Mobile hype has reached a feverish level. There appear to be two poles: "You have to do mobile!" and "Mobile is just a fad." But smartphones are certainly no fad. Forrester forecasts 100 million smartphones in the U.S. by the end of 2011; worldwide Google activates 400,000 Android devices a day.
What's different here for marketers is not just mobile devices, but the context-based experiences they deliver -- as described in Forrester analyst Julie Ask's just-released report "The Future Of Mobile Is User Context."
Too many apps built today treat the smartphone as a little PC. That's the wrong way to think about it. Mobile experiences make up for their interface limitations with knowledge. When a phone knows where you are, what you're doing, your identity and history, and even potentially your attitudes -- based on what you've done in the past year and the past five minutes -- it can help predict and deliver what you want right now. This is the context that makes mobile devices more intimate and completely different from traditional web experiences.
Jump ahead a few years. Based on our interviews with device manufacturers, it has come clear that what's in today's iPhone or Android phone -- GPS, accelerometers and compasses to detect orientation, high-res displays -- will be in everybody's phones very soon. The advanced phones will know if you're indoors, what other connected devices are nearby, and (with dual cameras now coming) what your surroundings are like in three dimensions. Combined with interface improvements based on voice and gesture, these advances will make smart mobile devices even smarter about what you want -- a development marketers must anticipate.
Rather than chase this technology, marketers should build a roadmap to integrate with it in four stages.
1. Master the basics. Half the companies we interviewed for the report haven't gotten beyond the "help you find the nearest store" type apps. If you've got products or services to deliver, build up the data around those items to make it easier to deliver them based on context.
2. Layer in intelligence. Use data and context to create more engaging experiences, like reminding you when a flight is late and suggesting things to do while you wait.
3. Break from PC contexts. Create experiences that are distinctly un-Weblike, based on knowledge of who the customer is , her history, and her complete context (like who else is with her right now).
4. Embrace motion as a control mechanism. The most engaging apps right now respond to actions like shaking and bumping phones. What's the appropriate action for your customer?
Where you are on this path depends on your company.

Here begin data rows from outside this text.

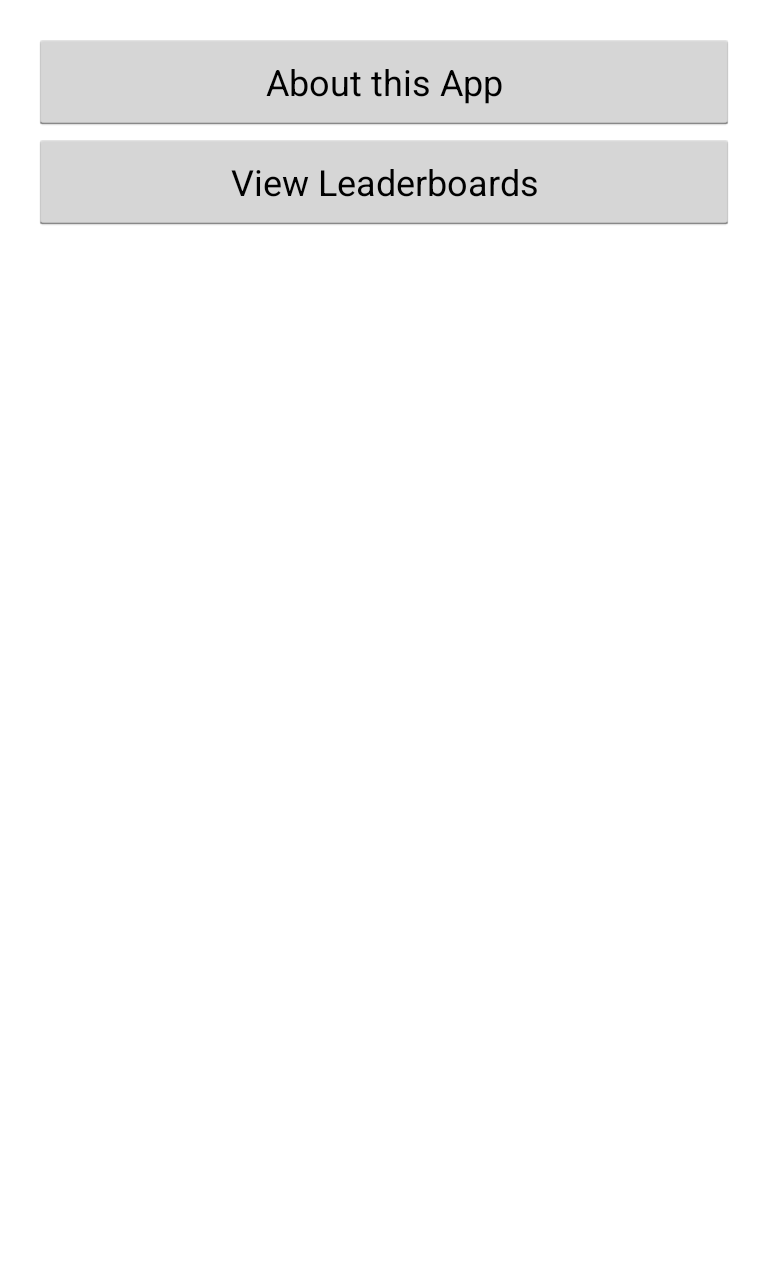
Repository: colincove/IAT381-Android
Layout: UrbanWarLeaderboards/res/layout/activity_title_screen.xml
An editor plug-in stored every save of this project. The layout is shown before and after the next save, followed by the edit.
It is drawn on a 768 x 1280 px phone screen (xhdpi) without system bars, with theme AppTheme; the app's code is not run.

Above is the layout before, as saved 2013-09-06 16:18:44.

After the next save:
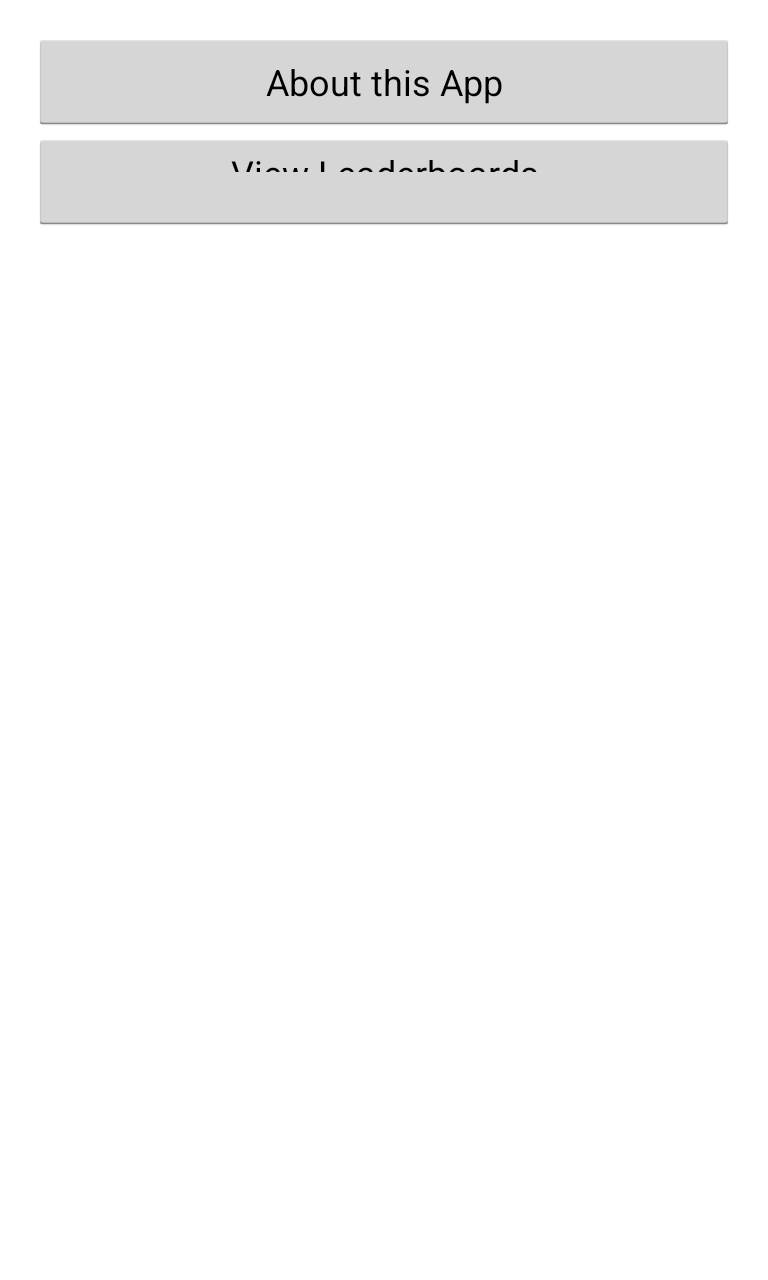
Saved 13 s later.
--- a/UrbanWarLeaderboards/res/layout/activity_title_screen.xml
+++ b/UrbanWarLeaderboards/res/layout/activity_title_screen.xml
@@ -15,7 +15,7 @@
 		    android:layout_height="@dimen/menu_btn_h" />
 		<Button
 		    android:text="@string/view_leaderboards"
-		    android:paddingButton="@dimen/menu_btn_pad"
+		    android:paddingBottom="@dimen/menu_btn_pad"
 		    android:layout_width="match_parent"
 		    android:layout_height="@dimen/menu_btn_h" />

If you're competing by differentiating, have retail locations, or work in mobile-forward industries like gaming and media, you must move aggressively to deliver these new levels of mobile experience -- your customers will demand it, and your competitors are already working to deliver it. If you compete based on cost in a slower-moving industry like insurance or business services, start with stage 1 and know where you're headed. Focus on your consumers' pain points and behavior, not just on what information you can fling into a mobile app. But failing to get on this path -- or failing to notice it at all -- is a big mistakes right now. Mobile is the future of interactivity -- you'd better prepare for the future of mobile.